Re: Parametric surface

*To*: mathgroup at smc.vnet.net*Subject*: [mg35261] Re: [mg35241] Parametric surface*From*: Andrzej Kozlowski <andrzej at platon.c.u-tokyo.ac.jp>*Date*: Fri, 5 Jul 2002 02:19:31 -0400 (EDT)*Sender*: owner-wri-mathgroup at wolfram.com
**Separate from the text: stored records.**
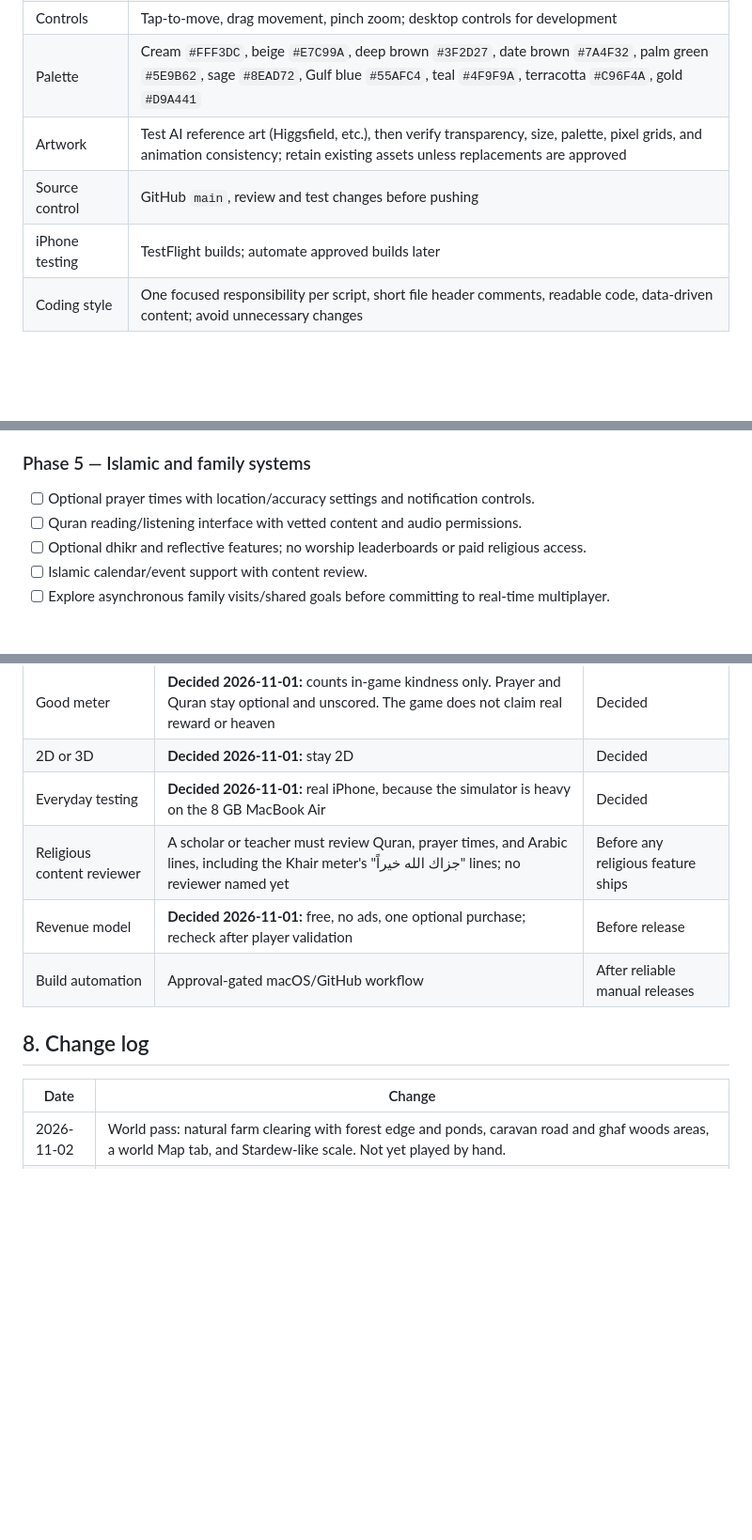
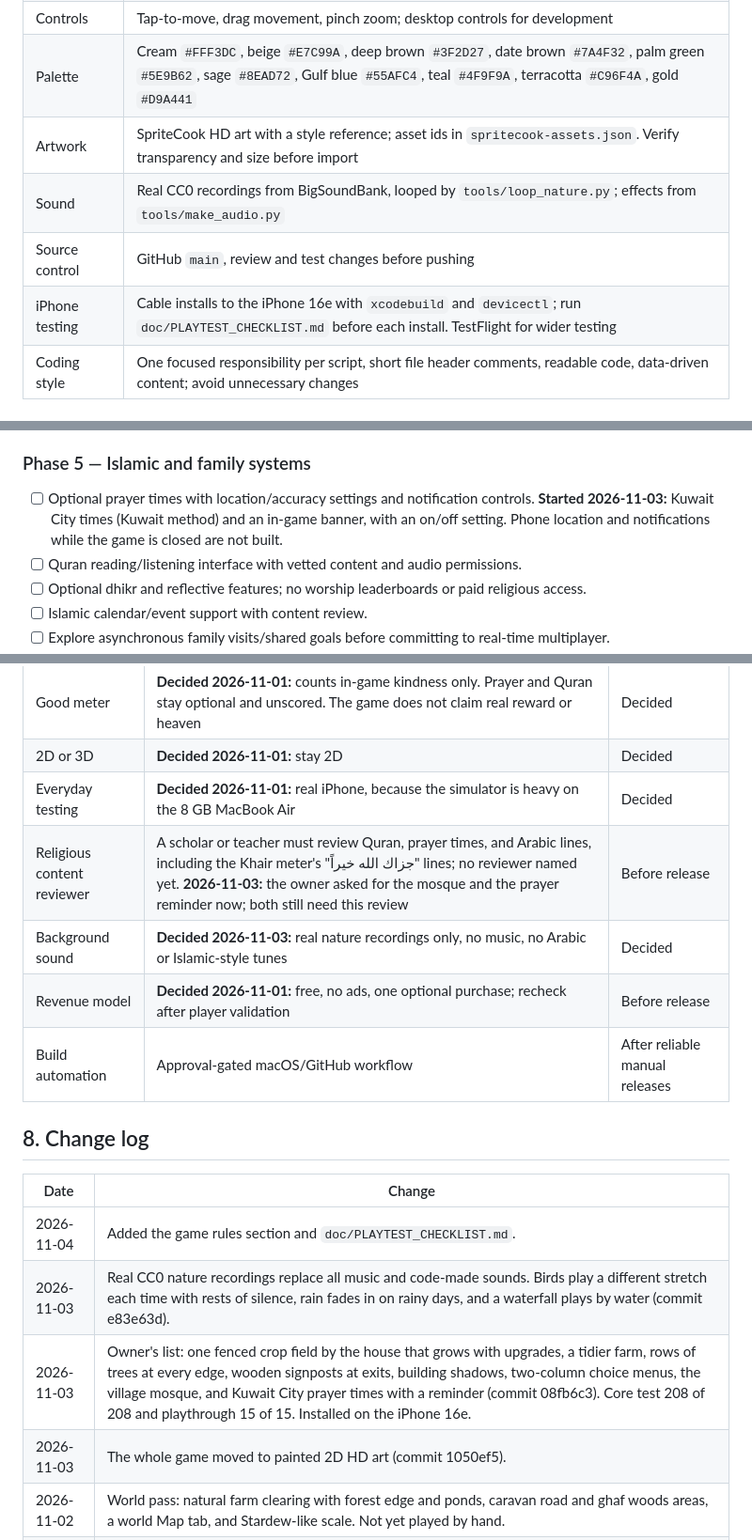
Before and after one commit to Abdullah944/Land-of-Goodness, a Markdown page: doc/LAND_OF_KHAIR_PLAN.md, 3 parts joined by grey strips. Shown at 94% size. GitHub-like rendering; blank space fills up the shorter version.

```diff
--- a/doc/LAND_OF_KHAIR_PLAN.md
+++ b/doc/LAND_OF_KHAIR_PLAN.md
@@ -38,9 +77,10 @@ Use observations, timing measurements, and public documentation to inform **orig
 | Character target | Chibi, approximately 32×48 pixels in idle view |
 | Controls | Tap-to-move, drag movement, pinch zoom; desktop controls for development |
 | Palette | Cream `#FFF3DC`, beige `#E7C99A`, deep brown `#3F2D27`, date brown `#7A4F32`, palm green `#5E9B62`, sage `#8EAD72`, Gulf blue `#55AFC4`, teal `#4F9F9A`, terracotta `#C96F4A`, gold `#D9A441` |
-| Artwork | Test AI reference art (Higgsfield, etc.), then verify transparency, size, palette, pixel grids, and animation consistency; retain existing assets unless replacements are approved |
+| Artwork | SpriteCook HD art with a style reference; asset ids in `spritecook-assets.json`. Verify transparency and size before import |
+| Sound | Real CC0 recordings from BigSoundBank, looped by `tools/loop_nature.py`; effects from `tools/make_audio.py` |
 | Source control | GitHub `main`, review and test changes before pushing |
-| iPhone testing | TestFlight builds; automate approved builds later |
+| iPhone testing | Cable installs to the iPhone 16e with `xcodebuild` and `devicectl`; run `doc/PLAYTEST_CHECKLIST.md` before each install. TestFlight for wider testing |
 | Coding style | One focused responsibility per script, short file header comments, readable code, data-driven content; avoid unnecessary changes |
 
 ## 3. Confirmed state of the existing prototype
@@ -119,7 +159,7 @@ The following are **reported by Cursor**; verify again after meaningful changes.
 
 ### Phase 5 — Islamic and family systems
 
-- [ ] Optional prayer times with location/accuracy settings and notification controls.
+- [ ] Optional prayer times with location/accuracy settings and notification controls. **Started 2026-11-03:** Kuwait City times (Kuwait method) and an in-game banner, with an on/off setting. Phone location and notifications while the game is closed are not built.
 - [ ] Quran reading/listening interface with vetted content and audio permissions.
 - [ ] Optional dhikr and reflective features; no worship leaderboards or paid religious access.
 - [ ] Islamic calendar/event support with content review.
@@ -238,7 +278,8 @@ Phase 2.3 is still open until the iPhone test of the chest in build 9 passes.
 | Good meter | **Decided 2026-11-01:** counts in-game kindness only. Prayer and Quran stay optional and unscored. The game does not claim real reward or heaven | Decided |
 | 2D or 3D | **Decided 2026-11-01:** stay 2D | Decided |
 | Everyday testing | **Decided 2026-11-01:** real iPhone, because the simulator is heavy on the 8 GB MacBook Air | Decided |
-| Religious content reviewer | A scholar or teacher must review Quran, prayer times, and Arabic lines, including the Khair meter's "جزاك الله خيراً" lines; no reviewer named yet | Before any religious feature ships |
+| Religious content reviewer | A scholar or teacher must review Quran, prayer times, and Arabic lines, including the Khair meter's "جزاك الله خيراً" lines; no reviewer named yet. **2026-11-03:** the owner asked for the mosque and the prayer reminder now; both still need this review | Before release |
+| Background sound | **Decided 2026-11-03:** real nature recordings only, no music, no Arabic or Islamic-style tunes | Decided |
 | Revenue model | **Decided 2026-11-01:** free, no ads, one optional purchase; recheck after player validation | Before release |
 | Build automation | Approval-gated macOS/GitHub workflow | After reliable manual releases |
 
@@ -246,6 +287,10 @@ Phase 2.3 is still open until the iPhone test of the chest in build 9 passes.
 
 | Date | Change |
 | --- | --- |
+| 2026-11-04 | Added the game rules section and `doc/PLAYTEST_CHECKLIST.md`. |
+| 2026-11-03 | Real CC0 nature recordings replace all music and code-made sounds. Birds play a different stretch each time with rests of silence, rain fades in on rainy days, and a waterfall plays by water (commit e83e63d). |
+| 2026-11-03 | Owner's list: one fenced crop field by the house that grows with upgrades, a tidier farm, rows of trees at every edge, wooden signposts at exits, building shadows, two-column choice menus, the village mosque, and Kuwait City prayer times with a reminder (commit 08fb6c3). Core test 208 of 208 and playthrough 15 of 15. Installed on the iPhone 16e. |
+| 2026-11-03 | The whole game moved to painted 2D HD art (commit 1050ef5). |
 | 2026-11-02 | World pass: natural farm clearing with forest edge and ponds, caravan road and ghaf woods areas, a world Map tab, and Stardew-like scale. Not yet played by hand. |
 | 2026-11-02 | Look pass after studying the Stardew Valley mobile video: SpriteCook villagers, animals, and buildings, idle animations, ground details, debris to clear, night lamps, a furnished house, portrait talk boxes, and a new title screen. Core test 150 of 150 and playthrough 15 of 15 passed on side saves. Not yet played on a phone. |
 | 2026-11-02 | Production branch milestone 4: village projects, daily requests, festival ending, money sinks, working hearts, original music and sounds, visible field, house moved onto the map, and exit signs. Core test 132 of 132 and playthrough 15 of 15 passed on side saves. Full play on the iPhone is still required. |
```
Also changed, not shown: other parts of doc/LAND_OF_KHAIR_PLAN.md (+41 -2 lines), doc/PLAYTEST_CHECKLIST.md (added, +40 -0 lines).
First of all this situation defines at best one surface, not two. It may be possible to obtain a graph of this surface but it depends very much on what the equations are. The best approach I can think of has been described on this list on on several occasions by Carl Woll: it is based on turning the equations into a system of partial differential equations and then using NDSolve to obtain solutions in terms of interpolating functions. One has to guess suitable initial conditions and the range of values of a and b you want to use in your plot. Finally, Mathematica must be able to solve these equations, whihc is by no means guaranteed. Once that has been done one can get the graph using ParametricPlot3D. I think there is little more that can be said without knowing what the equations are. Andrzej Kozlowski Toyama International University JAPAN http://platon.c.u-tokyo.ac.jp/andrzej/ On Wednesday, July 3, 2002, at 06:15 PM, Jun Lin wrote: > Given functions F=F(x,y;a,b) and G=G(x,y;a,b), where x and y are > coordinates and a and b are parameters. So, > > F(x,y;a,b)=0, > { > G(x,y;a,b)=0 > > defines two 3D surfaces: > > x=x(a,b), > { > y=y(a,b). > > Suppose the functions F and G are implicit and transcendental, so they > are cumbersome to be solved directly to give x=x(a,b) and y=y(a,b). My > question is whether it is possible to draw these two surfaces from > relations F=0 and G=0. > > I appreciate with your help! > > Jun Lin > > >